--- What you are asked to do ---
Your task is to repeat the entries underneath exactly, minus the pictures.
---------- Given information
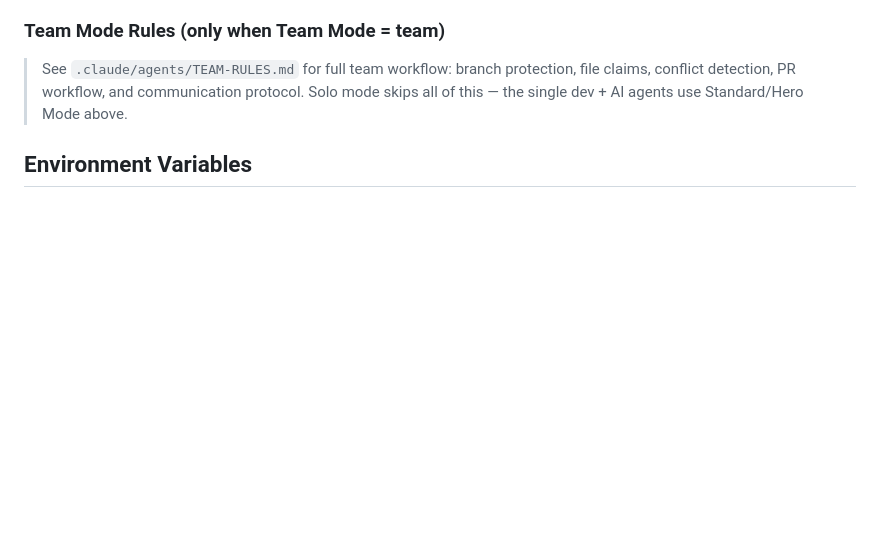
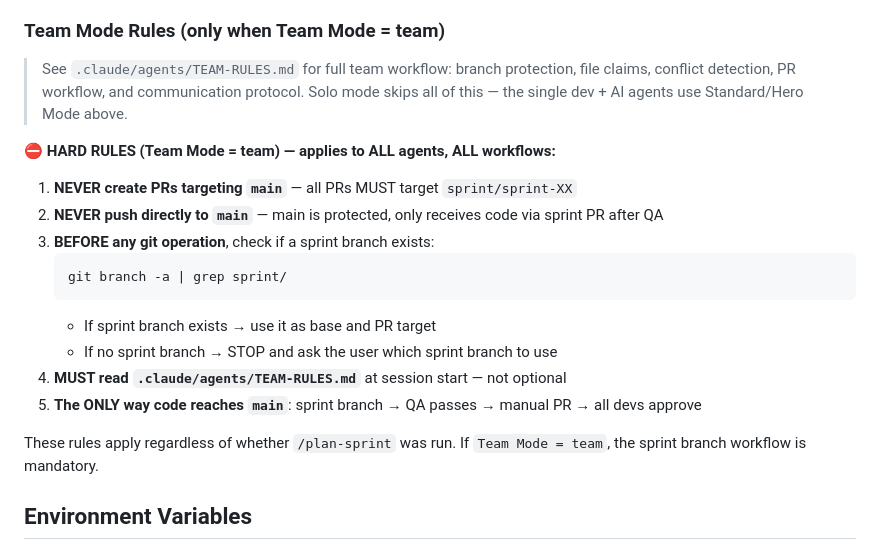
Before and after one commit to anicdh/agstack, a Markdown page: CLAUDE.md, the part around the change. Rendered like a GitHub page; blank space fills up the shorter version.

Commit message:
fix(rules): make GitNexus conditional, enforce team branch protection
- gitnexus.md: conditional check (use GitNexus if available, fallback
  to grep if not) instead of mandatory-always
- git-workflow.md: GitNexus integration section now optional
- gitnexus/SKILL.md: add sub-skills routing table
- CLAUDE.md: add hard rules for Team Mode — NEVER PR/push to main,
  must use sprint branch, must read TEAM-RULES.md

Co-Authored-By: Claude Opus 4.6 <noreply@anthropic.com>

````diff
--- a/CLAUDE.md
+++ b/CLAUDE.md
@@ -254,6 +254,22 @@ See `/plan-sprint` Step 6 for full details on each mode.
 > conflict detection, PR workflow, and communication protocol.
 > Solo mode skips all of this — the single dev + AI agents use Standard/Hero Mode above.
 
+**⛔ HARD RULES (Team Mode = team) — applies to ALL agents, ALL workflows:**
+
+1. **NEVER create PRs targeting `main`** — all PRs MUST target `sprint/sprint-XX`
+2. **NEVER push directly to `main`** — main is protected, only receives code via sprint PR after QA
+3. **BEFORE any git operation**, check if a sprint branch exists:
+   ```bash
+   git branch -a | grep sprint/
+   ```
+   - If sprint branch exists → use it as base and PR target
+   - If no sprint branch → STOP and ask the user which sprint branch to use
+4. **MUST read `.claude/agents/TEAM-RULES.md`** at session start — not optional
+5. **The ONLY way code reaches `main`**: sprint branch → QA passes → manual PR → all devs approve
+
+These rules apply regardless of whether `/plan-sprint` was run. If `Team Mode = team`,
+the sprint branch workflow is mandatory.
+
 ## Environment Variables
 - Frontend: `VITE_API_URL`, `VITE_APP_ENV`
 - API: `DATABASE_URL`, `REDIS_URL`, `JWT_SECRET`, `JWT_EXPIRES_IN`, `PORT`
````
--------------------
--- Exercise result ---
Before and after one commit to anicdh/agstack, a Markdown page: CLAUDE.md, the part around the change. Rendered like a GitHub page; blank space fills up the shorter version.

Commit message:
fix(rules): make GitNexus conditional, enforce team branch protection
- gitnexus.md: conditional check (use GitNexus if available, fallback
  to grep if not) instead of mandatory-always
- git-workflow.md: GitNexus integration section now optional
- gitnexus/SKILL.md: add sub-skills routing table
- CLAUDE.md: add hard rules for Team Mode — NEVER PR/push to main,
  must use sprint branch, must read TEAM-RULES.md

Co-Authored-By: Claude Opus 4.6 <noreply@anthropic.com>

````diff
--- a/CLAUDE.md
+++ b/CLAUDE.md
@@ -254,6 +254,22 @@ See `/plan-sprint` Step 6 for full details on each mode.
 > conflict detection, PR workflow, and communication protocol.
 > Solo mode skips all of this — the single dev + AI agents use Standard/Hero Mode above.
 
+**⛔ HARD RULES (Team Mode = team) — applies to ALL agents, ALL workflows:**
+
+1. **NEVER create PRs targeting `main`** — all PRs MUST target `sprint/sprint-XX`
+2. **NEVER push directly to `main`** — main is protected, only receives code via sprint PR after QA
+3. **BEFORE any git operation**, check if a sprint branch exists:
+   ```bash
+   git branch -a | grep sprint/
+   ```
+   - If sprint branch exists → use it as base and PR target
+   - If no sprint branch → STOP and ask the user which sprint branch to use
+4. **MUST read `.claude/agents/TEAM-RULES.md`** at session start — not optional
+5. **The ONLY way code reaches `main`**: sprint branch → QA passes → manual PR → all devs approve
+
+These rules apply regardless of whether `/plan-sprint` was run. If `Team Mode = team`,
+the sprint branch workflow is mandatory.
+
 ## Environment Variables
 - Frontend: `VITE_API_URL`, `VITE_APP_ENV`
 - API: `DATABASE_URL`, `REDIS_URL`, `JWT_SECRET`, `JWT_EXPIRES_IN`, `PORT`
````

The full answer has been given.